31 – Parry-Billings, M., Budgett, R., Koutedakis, Y., Blomstrand, E., Brooks, S.., Williams, C., & Newsholme, E. A. (1992). Plasma amino acid concentrations in the overtraining syndrome: possible effects on the immune system. Medicine and science in sports and exercise, 24(12), 1353-1358.
32 – Rennie, M. J., Edwards, R. H. T., Krywawych, S., Davies, C. T., Halliday, D., Waterlow, J. C., & Millward, D. J. (1981). Effect of exercise on protein turnover in man. Clin Sci, 61(5), 627-639.
33 – Bowtell, J. L., Gelly, K., Jackman, M. L., Patel, A., Simeoni, M., & Rennie, M. J. (1999). Effect of oral glutamine on whole body carbohydrate storage during recovery from exhaustive exercise. Journal of Applied Physiology, 86(6), 1770-1777.
34 – Jensen, C. D., Spiller, G. A., Gates, J. E., Miller, A. F., & Whittam, J. H. (1993). The effect of acacia gum and a water-soluble dietary fiber mixture on blood lipids in humans. Journal of the American College of Nutrition, 12(2), 147-154.
35 – Sugino, T., Aoyagi, S., Shirai, T., Kajimoto, Y., & Kajimoto, O. (2007). Effects of citric acid and L-carnitine on physical fatigue. Journal of clinical biochemistry and nutrition, 41(3), 224.

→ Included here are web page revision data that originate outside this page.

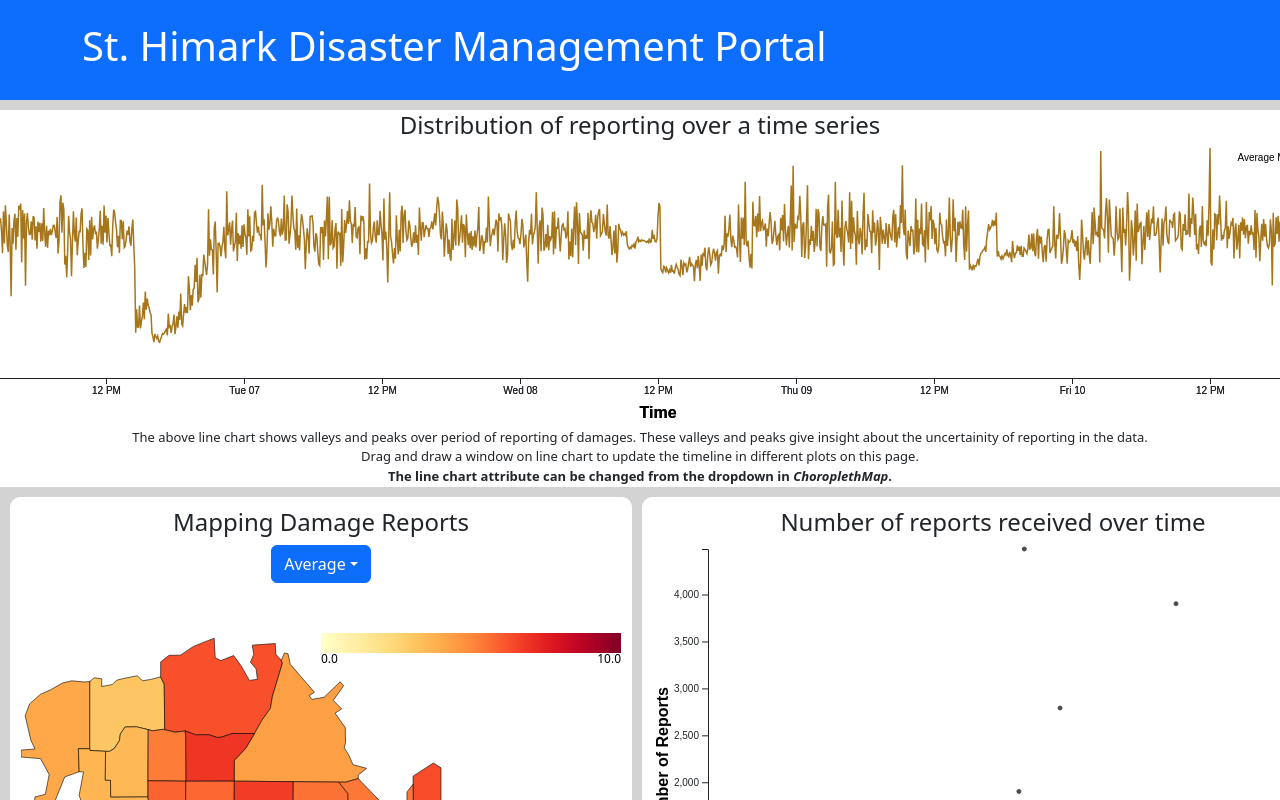
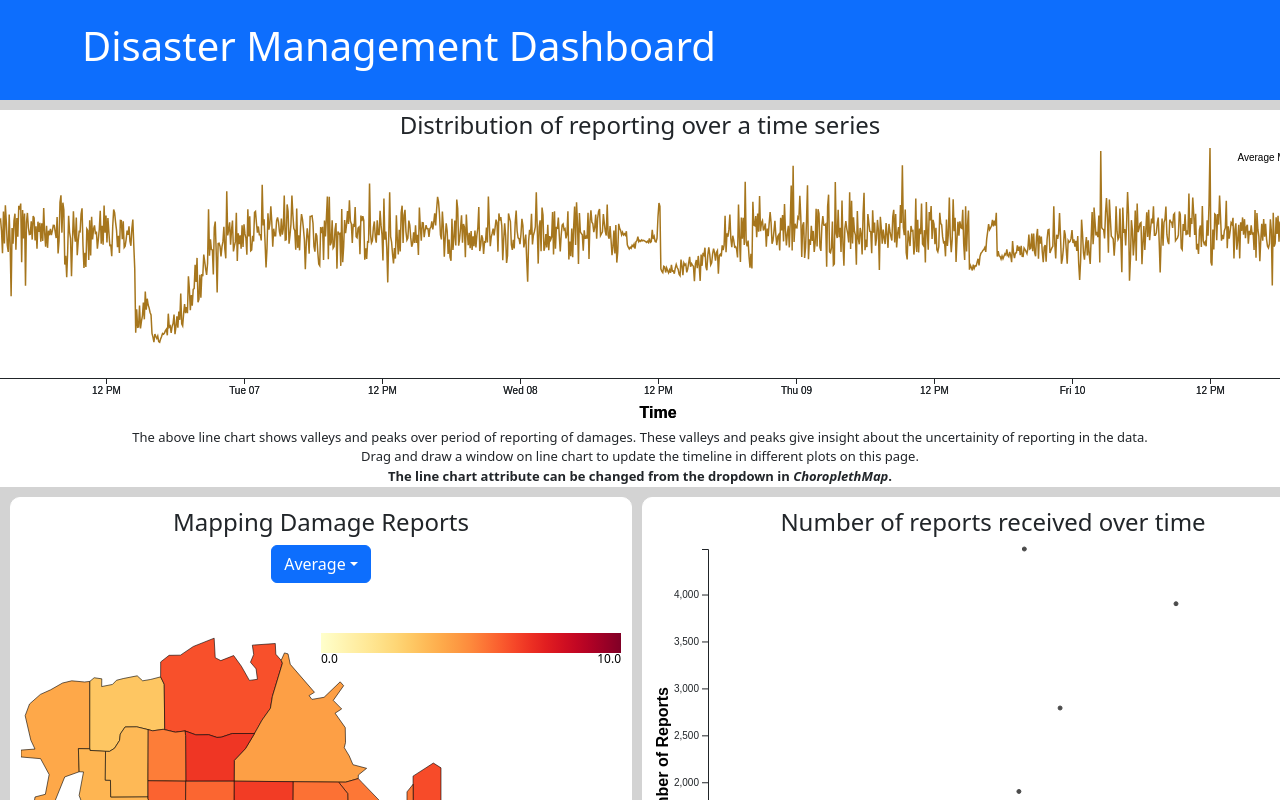
Before and after one commit to rajamrit-singh/vast-2019-mc-1, a React (Create React App) app: page / in a window 1280 px wide. Shown: the top 800 px of the page. Built offline with nearby package versions, Linux system fonts and the light colour scheme.

Commit message:
checking deployment

```diff
--- a/src/App.js
+++ b/src/App.js
@@ -24,7 +24,7 @@ function App() {
     <div className="App">
       <Navbar bg="primary" variant="dark" className="navbar-title justify-content-center">
         <Container className="container-nav">
-          <Navbar.Brand><h1>St. Himark Disaster Management Portal</h1></Navbar.Brand>
+          <Navbar.Brand><h1>Disaster Management Dashboard</h1></Navbar.Brand>
         </Container>
       </Navbar>
       <div className="multiline-container-div">
```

36 – Baldwin, J. E., & Krebs, H. (1981). The evolution of metabolic cycles.
|Use for||Muscle Gain|